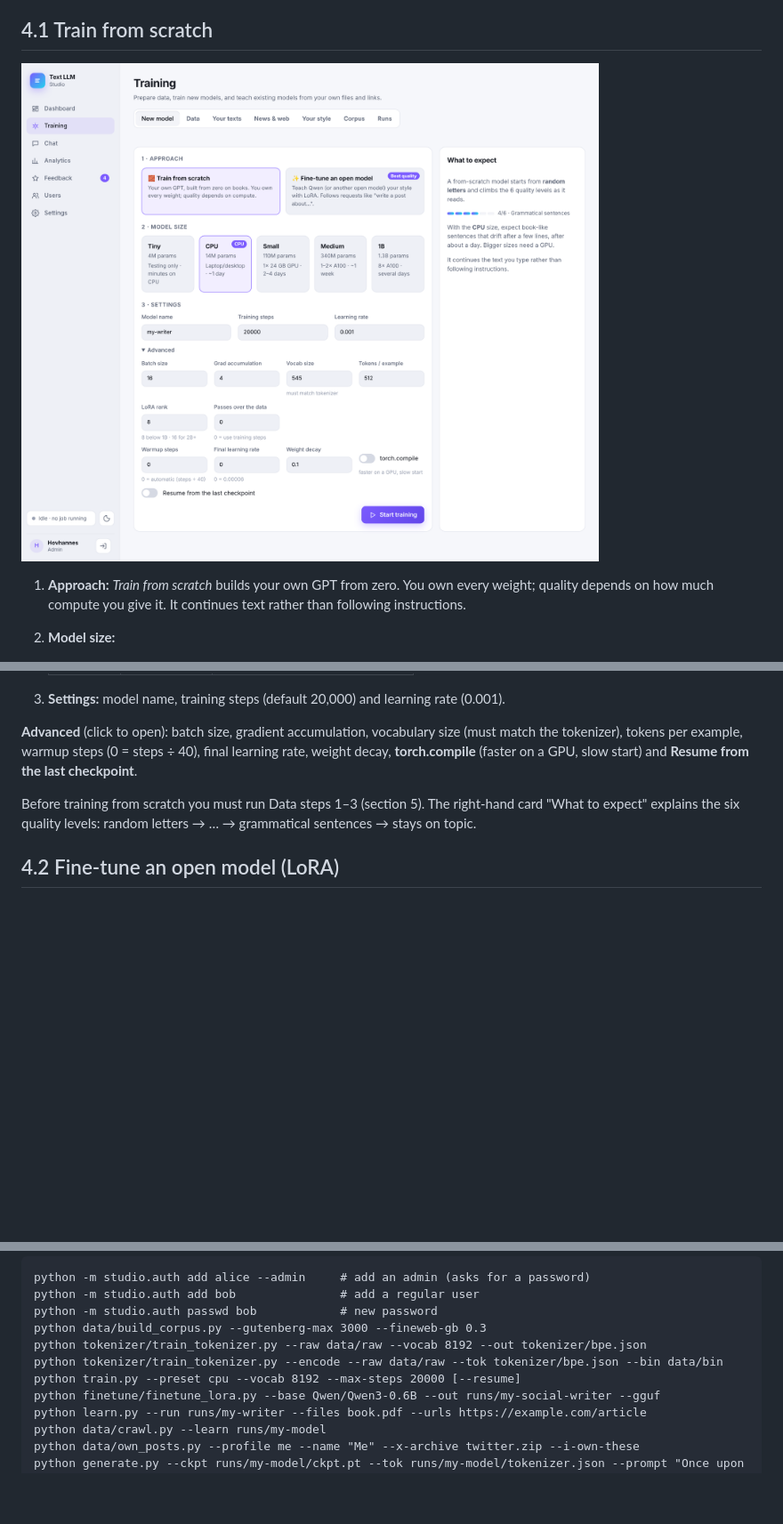
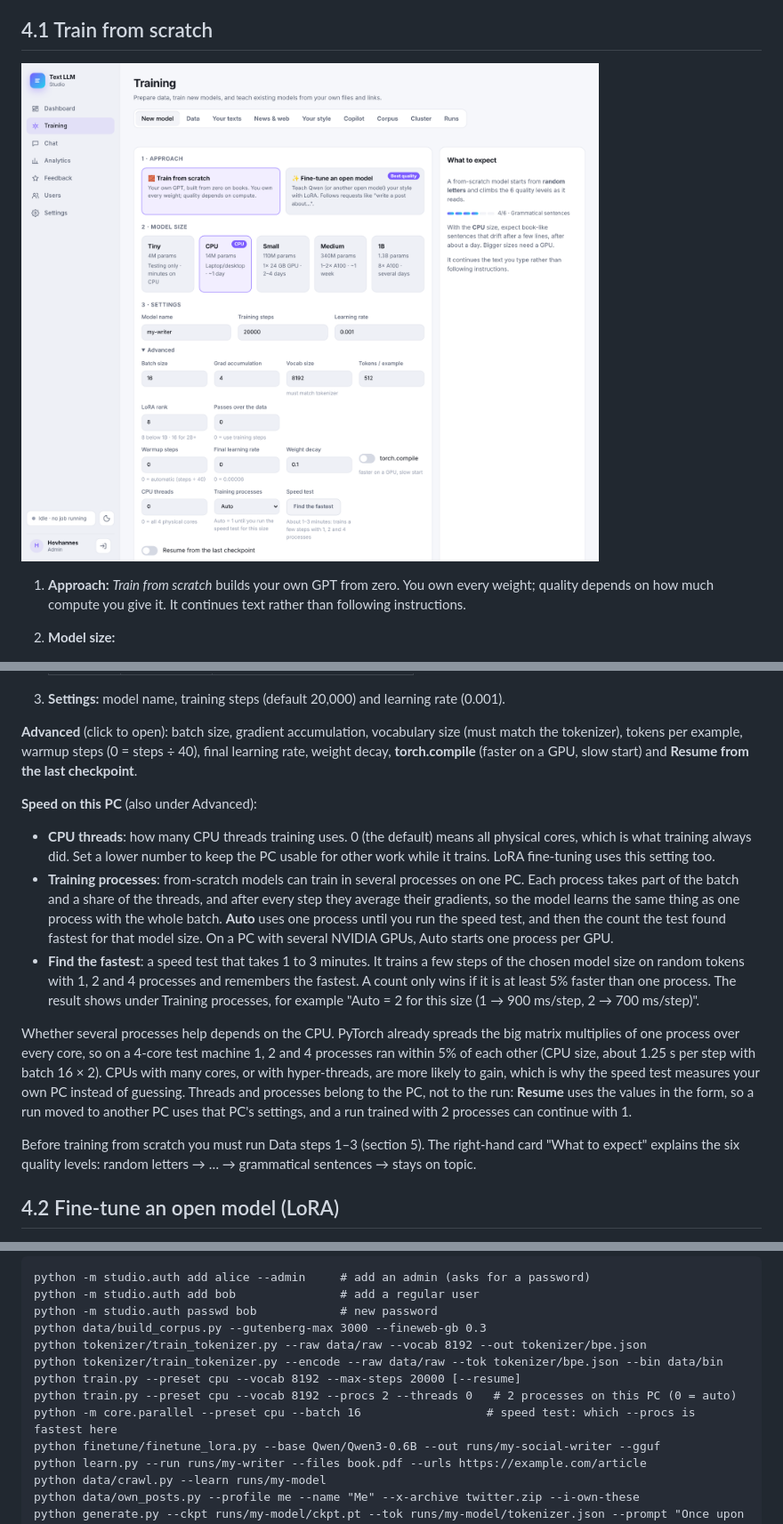
Before and after one commit to hovchik/TextLLM, a Markdown page: docs/manual.md, 3 parts joined by grey strips. Shown at 89% size. GitHub-like rendering; pictures changed too: docs/manual/04-new-scratch.png; blank space fills up the shorter version.

```diff
--- a/docs/manual.md
+++ b/docs/manual.md
@@ -126,6 +126,14 @@ Once you have models it shows:
 3. **Settings:** model name, training steps (default 20,000) and learning rate (0.001).
 
 **Advanced** (click to open): batch size, gradient accumulation, vocabulary size (must match the tokenizer), tokens per example, warmup steps (0 = steps ÷ 40), final learning rate, weight decay, **torch.compile** (faster on a GPU, slow start) and **Resume from the last checkpoint**.
+
+**Speed on this PC** (also under Advanced):
+
+- **CPU threads**: how many CPU threads training uses. 0 (the default) means all physical cores, which is what training always did. Set a lower number to keep the PC usable for other work while it trains. LoRA fine-tuning uses this setting too.
+- **Training processes**: from-scratch models can train in several processes on one PC. Each process takes part of the batch and a share of the threads, and after every step they average their gradients, so the model learns the same thing as one process with the whole batch. **Auto** uses one process until you run the speed test, and then the count the test found fastest for that model size. On a PC with several NVIDIA GPUs, Auto starts one process per GPU.
+- **Find the fastest**: a speed test that takes 1 to 3 minutes. It trains a few steps of the chosen model size on random tokens with 1, 2 and 4 processes and remembers the fastest. A count only wins if it is at least 5% faster than one process. The result shows under Training processes, for example "Auto = 2 for this size (1 → 900 ms/step, 2 → 700 ms/step)".
+
+Whether several processes help depends on the CPU. PyTorch already spreads the big matrix multiplies of one process over every core, so on a 4-core test machine 1, 2 and 4 processes ran within 5% of each other (CPU size, about 1.25 s per step with batch 16 × 2). CPUs with many cores, or with hyper-threads, are more likely to gain, which is why the speed test measures your own PC instead of guessing. Threads and processes belong to the PC, not to the run: **Resume** uses the values in the form, so a run moved to another PC uses that PC's settings, and a run trained with 2 processes can continue with 1.
 
 Before training from scratch you must run Data steps 1–3 (section 5). The right-hand card "What to expect" explains the six quality levels: random letters → … → grammatical sentences → stays on topic.
 
@@ -548,6 +556,8 @@ python data/build_corpus.py --gutenberg-max 3000 --fineweb-gb 0.3
 python tokenizer/train_tokenizer.py --raw data/raw --vocab 8192 --out tokenizer/bpe.json
 python tokenizer/train_tokenizer.py --encode --raw data/raw --tok tokenizer/bpe.json --bin data/bin
 python train.py --preset cpu --vocab 8192 --max-steps 20000 [--resume]
+python train.py --preset cpu --vocab 8192 --procs 2 --threads 0   # 2 processes on this PC (0 = auto)
+python -m core.parallel --preset cpu --batch 16                  # speed test: which --procs is fastest here
 python finetune/finetune_lora.py --base Qwen/Qwen3-0.6B --out runs/my-social-writer --gguf
 python learn.py --run runs/my-writer --files book.pdf --urls https://example.com/article
 python data/crawl.py --learn runs/my-model
```
Also changed, not shown: README.md (+2 -0 lines), 9 other files.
○ ○ ○
PROBLEM TO WORK ON ▸
Going through the records, work out how many lines contain the word "preset". Please answer with the number only.

COMPLETED TASK ▸
3